The WCG's Russian-qualifying phase is to be held from August through October, and $50,000 is to be awarded to nine winners — the top three finishers in three games — said Won Suk Oh, vice president of WCG.

The winners will travel to Seoul in December for the finals, where 30 countries will compete for $300,000 in prizes. "I can't guess about the size of future prizes. In 2005, the World Cyber Games will become a real Olympics," said Won.

The Games were established in 2000 with the help of Samsung Electronics.
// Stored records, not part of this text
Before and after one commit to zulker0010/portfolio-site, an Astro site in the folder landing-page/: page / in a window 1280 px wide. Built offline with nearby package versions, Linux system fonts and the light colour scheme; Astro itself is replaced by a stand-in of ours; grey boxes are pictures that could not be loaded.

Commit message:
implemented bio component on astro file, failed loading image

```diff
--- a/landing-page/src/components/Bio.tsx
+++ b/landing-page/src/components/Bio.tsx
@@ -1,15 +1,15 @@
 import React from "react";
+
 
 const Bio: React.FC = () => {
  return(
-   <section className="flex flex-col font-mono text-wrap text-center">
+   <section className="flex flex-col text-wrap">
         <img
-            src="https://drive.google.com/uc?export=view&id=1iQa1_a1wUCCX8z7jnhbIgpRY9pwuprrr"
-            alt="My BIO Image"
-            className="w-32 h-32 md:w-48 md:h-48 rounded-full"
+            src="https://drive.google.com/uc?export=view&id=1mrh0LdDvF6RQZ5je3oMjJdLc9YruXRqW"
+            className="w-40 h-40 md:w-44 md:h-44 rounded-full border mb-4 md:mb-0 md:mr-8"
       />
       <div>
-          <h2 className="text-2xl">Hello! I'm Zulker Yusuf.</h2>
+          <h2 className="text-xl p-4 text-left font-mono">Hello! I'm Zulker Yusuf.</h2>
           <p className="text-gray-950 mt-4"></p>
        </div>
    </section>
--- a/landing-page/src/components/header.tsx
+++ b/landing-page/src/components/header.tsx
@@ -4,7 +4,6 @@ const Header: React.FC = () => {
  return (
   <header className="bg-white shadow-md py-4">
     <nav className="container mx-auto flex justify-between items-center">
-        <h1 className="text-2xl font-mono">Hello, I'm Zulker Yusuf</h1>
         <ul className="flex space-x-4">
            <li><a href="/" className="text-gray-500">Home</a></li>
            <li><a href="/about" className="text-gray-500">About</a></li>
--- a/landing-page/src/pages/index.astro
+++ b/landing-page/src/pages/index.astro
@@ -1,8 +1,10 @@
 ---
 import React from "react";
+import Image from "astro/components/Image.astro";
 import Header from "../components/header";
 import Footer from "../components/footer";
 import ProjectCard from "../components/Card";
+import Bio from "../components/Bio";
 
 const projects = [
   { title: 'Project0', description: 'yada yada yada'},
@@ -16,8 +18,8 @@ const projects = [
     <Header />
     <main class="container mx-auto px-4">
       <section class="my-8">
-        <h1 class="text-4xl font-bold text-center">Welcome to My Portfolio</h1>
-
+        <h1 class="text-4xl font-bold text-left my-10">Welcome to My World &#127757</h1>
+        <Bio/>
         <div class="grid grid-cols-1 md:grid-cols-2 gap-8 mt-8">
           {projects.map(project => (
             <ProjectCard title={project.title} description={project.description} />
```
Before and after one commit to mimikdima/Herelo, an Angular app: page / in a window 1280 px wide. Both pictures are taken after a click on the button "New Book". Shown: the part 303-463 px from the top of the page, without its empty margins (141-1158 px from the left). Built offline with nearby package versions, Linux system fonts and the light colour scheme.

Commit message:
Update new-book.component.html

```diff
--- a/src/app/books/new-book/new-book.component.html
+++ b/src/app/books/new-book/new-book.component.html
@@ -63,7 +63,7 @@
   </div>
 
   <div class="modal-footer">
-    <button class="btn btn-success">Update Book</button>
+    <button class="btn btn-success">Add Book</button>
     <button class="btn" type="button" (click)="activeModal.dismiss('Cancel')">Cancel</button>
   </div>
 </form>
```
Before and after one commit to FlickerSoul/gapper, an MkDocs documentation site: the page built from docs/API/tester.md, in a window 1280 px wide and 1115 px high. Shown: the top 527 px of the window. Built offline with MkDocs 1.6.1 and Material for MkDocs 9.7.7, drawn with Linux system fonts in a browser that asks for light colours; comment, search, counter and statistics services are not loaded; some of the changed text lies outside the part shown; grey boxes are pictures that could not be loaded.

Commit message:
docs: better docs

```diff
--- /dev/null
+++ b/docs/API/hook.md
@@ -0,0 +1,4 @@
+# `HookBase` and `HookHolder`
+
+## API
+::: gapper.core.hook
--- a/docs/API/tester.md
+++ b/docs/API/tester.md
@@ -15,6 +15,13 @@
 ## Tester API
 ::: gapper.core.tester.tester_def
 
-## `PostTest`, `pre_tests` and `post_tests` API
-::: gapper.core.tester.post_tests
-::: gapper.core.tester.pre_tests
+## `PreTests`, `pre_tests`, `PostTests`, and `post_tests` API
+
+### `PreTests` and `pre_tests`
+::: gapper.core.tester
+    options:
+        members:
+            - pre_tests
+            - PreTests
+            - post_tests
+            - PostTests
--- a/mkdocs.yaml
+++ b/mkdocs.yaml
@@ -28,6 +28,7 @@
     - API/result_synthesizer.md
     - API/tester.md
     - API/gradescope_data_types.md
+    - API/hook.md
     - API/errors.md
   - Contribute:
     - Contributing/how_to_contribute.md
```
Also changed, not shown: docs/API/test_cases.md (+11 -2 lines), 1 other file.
The first tournament was held that year with 17 countries competing for prizes totaling $200,000.

The Games are backed by the Korean Olympic Committee, and the WCG emblem resembles the Olympic symbol — three overlapping rings in red, green and blue.

Russia recognized computer games as an official sport in March 2000, when the Russian Federation of Computer Sport, or RFKS, was registered. The RFKS is backed by the State Committee for Physical Education, Sport and Tourism.

With RFKS sponsorship, Intel Corp. and Formoza founded the Pentium 4 Cup, which has received the status of an official competition. The first Pentium 4 Cup will be held in July and August in 10 cities in Russia, Ukraine and Belarus.

The Games, however, have caused a row among Russian cybersportsmen. The RFKS refuses to cooperate with the WCG on account of the unresolved status of the Russian qualifying tournaments.

"If they organize a world championship, combined teams from national sports organizations should participate in it," said Konstantin Surkont, the general secretary of the RFKS.

"And now the WCG is independently forming its Russian team in violation of all the rules."

Surkont hopes in the future to reach an agreement with the WCG, which is looking to become the International Cyberolympic Committee.